## To do
In your copy of the data, keep every word exact and include no pictures.

Front-end code edit data

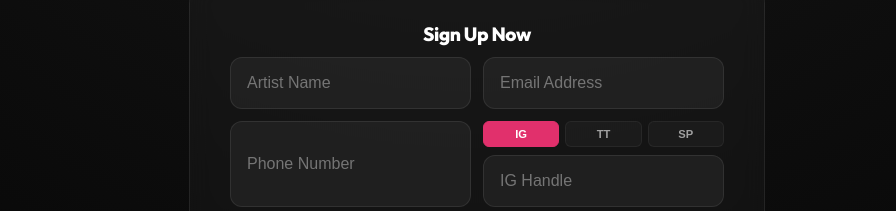
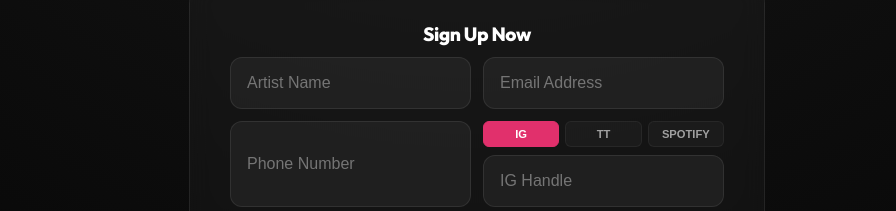
Before and after one commit to 1bstaragency-lab/groundup-landing, a React (Vite) app: page / in a window 1280 px wide. Shown: the part 557-768 px from the top of the page, without its empty margins (163-1059 px from the left). Built offline with nearby package versions, Linux system fonts and the light colour scheme.

Commit message:
Update Spotify button text to full name

```diff
--- a/src/App.tsx
+++ b/src/App.tsx
@@ -158,7 +158,7 @@ function App() {
                         type="button"
                         className={`platform-btn sp ${selectedPlatform === 'Spotify' ? 'active' : ''}`}
                         onClick={() => setSelectedPlatform('Spotify')}
-                      >SP</button>
+                      >SPOTIFY</button>
                     </div>
                     <input
                       type="text"
```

## Written answer
Before and after one commit to 1bstaragency-lab/groundup-landing, a React (Vite) app: page / in a window 1280 px wide. Shown: the part 557-768 px from the top of the page, without its empty margins (163-1059 px from the left). Built offline with nearby package versions, Linux system fonts and the light colour scheme.

Commit message:
Update Spotify button text to full name

```diff
--- a/src/App.tsx
+++ b/src/App.tsx
@@ -158,7 +158,7 @@ function App() {
                         type="button"
                         className={`platform-btn sp ${selectedPlatform === 'Spotify' ? 'active' : ''}`}
                         onClick={() => setSelectedPlatform('Spotify')}
-                      >SP</button>
+                      >SPOTIFY</button>
                     </div>
                     <input
                       type="text"
```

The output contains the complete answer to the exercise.